**WORK REQUEST**.
For the records below, work out the number of lines holding "saving" and reply with only that.
-------
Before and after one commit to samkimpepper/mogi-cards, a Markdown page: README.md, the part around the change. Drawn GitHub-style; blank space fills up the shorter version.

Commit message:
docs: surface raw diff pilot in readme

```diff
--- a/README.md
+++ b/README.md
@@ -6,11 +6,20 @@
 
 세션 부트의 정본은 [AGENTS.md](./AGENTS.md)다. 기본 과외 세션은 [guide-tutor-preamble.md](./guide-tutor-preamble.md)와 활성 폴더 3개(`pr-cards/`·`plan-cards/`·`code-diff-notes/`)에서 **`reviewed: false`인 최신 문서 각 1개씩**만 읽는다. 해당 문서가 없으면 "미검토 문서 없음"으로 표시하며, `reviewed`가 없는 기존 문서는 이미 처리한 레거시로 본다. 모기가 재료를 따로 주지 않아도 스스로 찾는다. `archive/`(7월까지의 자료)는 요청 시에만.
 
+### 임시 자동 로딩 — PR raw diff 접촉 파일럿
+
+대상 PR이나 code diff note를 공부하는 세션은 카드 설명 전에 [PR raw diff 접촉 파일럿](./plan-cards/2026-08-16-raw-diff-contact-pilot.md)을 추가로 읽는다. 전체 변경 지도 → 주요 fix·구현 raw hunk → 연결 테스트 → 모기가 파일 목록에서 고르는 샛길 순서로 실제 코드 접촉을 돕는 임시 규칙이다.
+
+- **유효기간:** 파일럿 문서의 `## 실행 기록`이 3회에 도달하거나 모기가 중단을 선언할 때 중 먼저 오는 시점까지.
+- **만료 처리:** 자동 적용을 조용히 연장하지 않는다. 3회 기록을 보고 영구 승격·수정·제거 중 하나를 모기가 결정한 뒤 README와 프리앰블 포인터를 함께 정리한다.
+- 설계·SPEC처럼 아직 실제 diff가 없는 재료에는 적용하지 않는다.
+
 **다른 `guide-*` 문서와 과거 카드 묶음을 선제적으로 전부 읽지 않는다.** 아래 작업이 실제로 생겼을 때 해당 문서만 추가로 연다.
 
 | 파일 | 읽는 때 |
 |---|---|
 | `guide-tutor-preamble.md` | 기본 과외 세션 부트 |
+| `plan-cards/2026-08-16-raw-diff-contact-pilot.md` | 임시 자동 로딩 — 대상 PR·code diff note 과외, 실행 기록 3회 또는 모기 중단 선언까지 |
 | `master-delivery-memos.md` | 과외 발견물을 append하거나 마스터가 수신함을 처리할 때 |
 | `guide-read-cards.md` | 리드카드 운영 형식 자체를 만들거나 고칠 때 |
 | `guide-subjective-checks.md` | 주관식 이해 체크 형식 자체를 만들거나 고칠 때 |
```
-------
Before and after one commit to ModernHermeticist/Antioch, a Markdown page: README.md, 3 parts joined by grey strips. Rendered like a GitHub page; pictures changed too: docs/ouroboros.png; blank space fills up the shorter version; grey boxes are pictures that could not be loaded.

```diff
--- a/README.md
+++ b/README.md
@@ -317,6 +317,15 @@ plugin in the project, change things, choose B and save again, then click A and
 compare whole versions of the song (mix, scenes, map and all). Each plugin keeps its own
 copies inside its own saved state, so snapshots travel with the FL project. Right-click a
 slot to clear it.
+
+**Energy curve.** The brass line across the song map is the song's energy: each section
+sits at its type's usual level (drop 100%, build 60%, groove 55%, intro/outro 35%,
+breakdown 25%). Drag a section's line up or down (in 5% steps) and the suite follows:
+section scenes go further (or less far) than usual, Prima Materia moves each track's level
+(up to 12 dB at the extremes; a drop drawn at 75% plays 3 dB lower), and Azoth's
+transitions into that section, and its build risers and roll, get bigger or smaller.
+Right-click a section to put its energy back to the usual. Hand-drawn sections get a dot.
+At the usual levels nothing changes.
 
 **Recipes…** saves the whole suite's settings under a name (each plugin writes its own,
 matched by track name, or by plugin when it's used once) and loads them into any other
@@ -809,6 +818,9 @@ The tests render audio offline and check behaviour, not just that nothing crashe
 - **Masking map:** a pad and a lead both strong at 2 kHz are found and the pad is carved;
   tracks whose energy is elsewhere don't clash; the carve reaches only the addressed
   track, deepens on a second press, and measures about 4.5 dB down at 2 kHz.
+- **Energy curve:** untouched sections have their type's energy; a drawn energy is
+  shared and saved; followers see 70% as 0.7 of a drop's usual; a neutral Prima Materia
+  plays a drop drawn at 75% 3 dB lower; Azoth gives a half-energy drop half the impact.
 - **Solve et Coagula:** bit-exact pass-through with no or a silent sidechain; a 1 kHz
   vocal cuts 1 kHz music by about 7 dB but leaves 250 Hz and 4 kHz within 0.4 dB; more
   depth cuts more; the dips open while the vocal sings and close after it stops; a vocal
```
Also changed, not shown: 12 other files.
-------
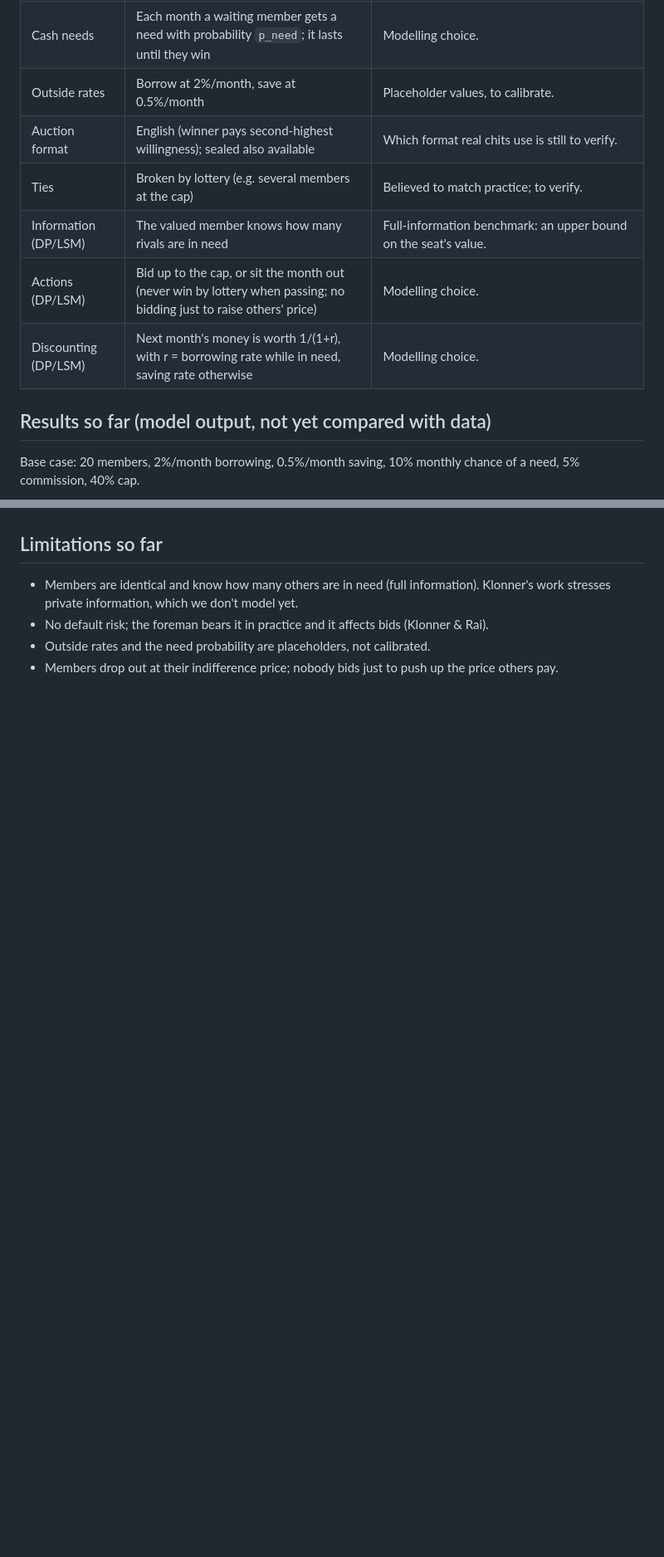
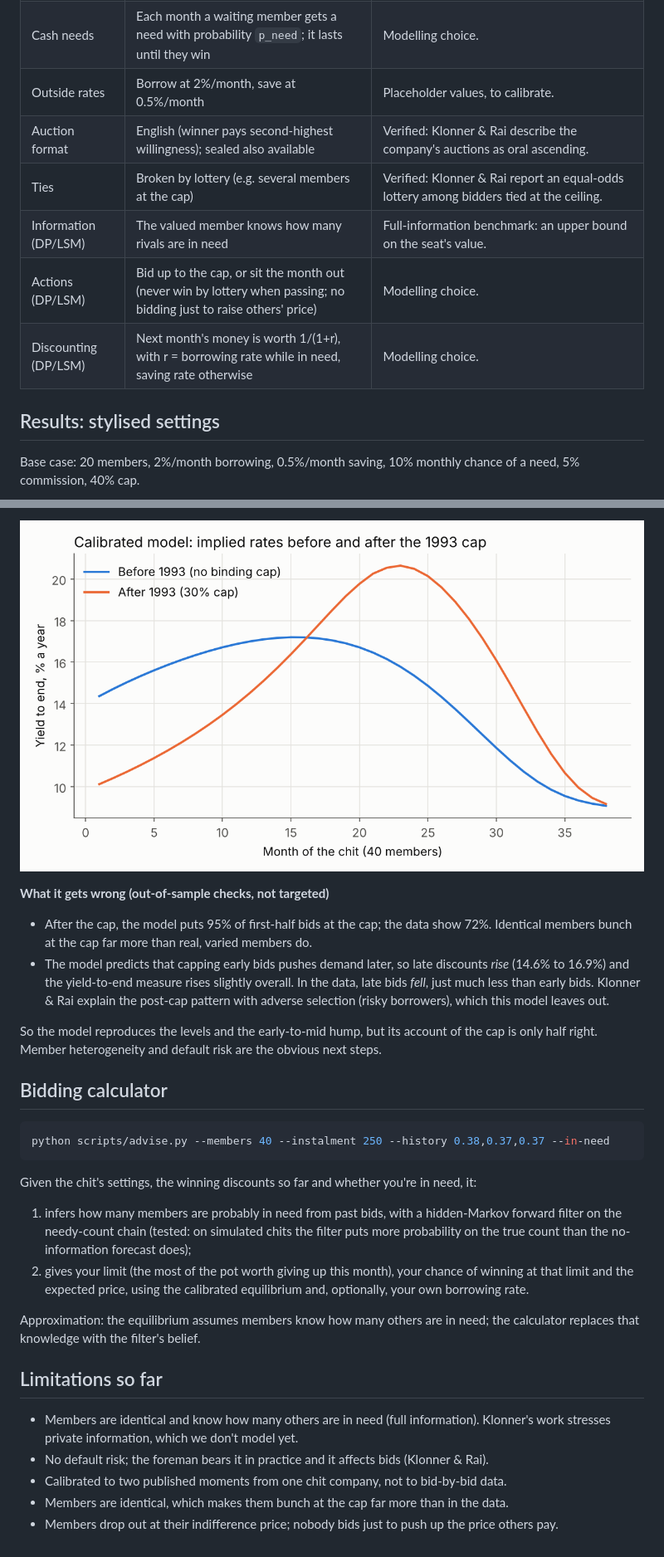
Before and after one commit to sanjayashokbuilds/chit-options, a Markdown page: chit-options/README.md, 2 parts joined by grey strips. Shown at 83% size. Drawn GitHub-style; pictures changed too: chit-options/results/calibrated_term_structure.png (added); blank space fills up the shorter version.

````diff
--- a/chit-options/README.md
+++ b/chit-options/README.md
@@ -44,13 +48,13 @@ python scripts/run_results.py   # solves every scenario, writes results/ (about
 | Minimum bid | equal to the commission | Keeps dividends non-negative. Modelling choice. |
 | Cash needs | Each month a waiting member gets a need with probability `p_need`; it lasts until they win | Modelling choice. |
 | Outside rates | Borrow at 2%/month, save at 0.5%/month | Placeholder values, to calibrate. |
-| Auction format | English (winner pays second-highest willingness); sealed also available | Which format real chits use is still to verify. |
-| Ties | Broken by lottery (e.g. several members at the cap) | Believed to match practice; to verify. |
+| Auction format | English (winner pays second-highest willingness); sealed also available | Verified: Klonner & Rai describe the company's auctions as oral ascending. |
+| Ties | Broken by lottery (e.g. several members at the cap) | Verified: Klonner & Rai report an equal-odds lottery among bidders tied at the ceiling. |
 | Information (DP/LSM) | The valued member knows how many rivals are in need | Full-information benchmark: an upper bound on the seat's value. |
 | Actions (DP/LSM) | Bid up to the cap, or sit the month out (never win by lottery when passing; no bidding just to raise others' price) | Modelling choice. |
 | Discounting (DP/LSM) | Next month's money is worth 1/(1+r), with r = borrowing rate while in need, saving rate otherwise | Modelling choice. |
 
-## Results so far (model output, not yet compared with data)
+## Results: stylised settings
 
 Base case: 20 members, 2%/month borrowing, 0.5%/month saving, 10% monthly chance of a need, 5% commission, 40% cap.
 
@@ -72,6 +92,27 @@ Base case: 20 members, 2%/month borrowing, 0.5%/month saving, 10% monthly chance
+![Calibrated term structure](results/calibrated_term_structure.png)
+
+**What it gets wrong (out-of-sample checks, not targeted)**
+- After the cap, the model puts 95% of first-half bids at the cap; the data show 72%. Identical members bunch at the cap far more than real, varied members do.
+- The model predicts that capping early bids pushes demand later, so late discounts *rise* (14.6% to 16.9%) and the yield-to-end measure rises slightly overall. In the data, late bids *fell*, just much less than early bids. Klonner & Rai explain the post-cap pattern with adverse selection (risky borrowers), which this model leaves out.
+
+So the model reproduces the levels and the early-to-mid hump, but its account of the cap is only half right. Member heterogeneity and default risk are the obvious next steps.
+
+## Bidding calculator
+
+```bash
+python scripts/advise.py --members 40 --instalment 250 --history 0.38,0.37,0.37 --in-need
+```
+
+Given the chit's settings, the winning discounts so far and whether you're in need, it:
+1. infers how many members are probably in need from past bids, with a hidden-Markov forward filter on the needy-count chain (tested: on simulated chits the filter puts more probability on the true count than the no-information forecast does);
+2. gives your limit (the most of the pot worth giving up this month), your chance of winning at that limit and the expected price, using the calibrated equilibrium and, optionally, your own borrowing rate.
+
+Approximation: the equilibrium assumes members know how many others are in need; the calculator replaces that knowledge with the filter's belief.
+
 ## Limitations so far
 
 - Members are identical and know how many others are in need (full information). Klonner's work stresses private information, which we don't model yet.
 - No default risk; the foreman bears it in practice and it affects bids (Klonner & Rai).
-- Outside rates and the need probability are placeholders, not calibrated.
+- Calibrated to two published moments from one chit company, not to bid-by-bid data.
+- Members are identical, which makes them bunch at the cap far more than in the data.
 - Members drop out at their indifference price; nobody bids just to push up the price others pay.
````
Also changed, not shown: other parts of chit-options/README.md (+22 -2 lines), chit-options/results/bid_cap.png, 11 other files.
-------
**WRITTEN SOLUTION**.
3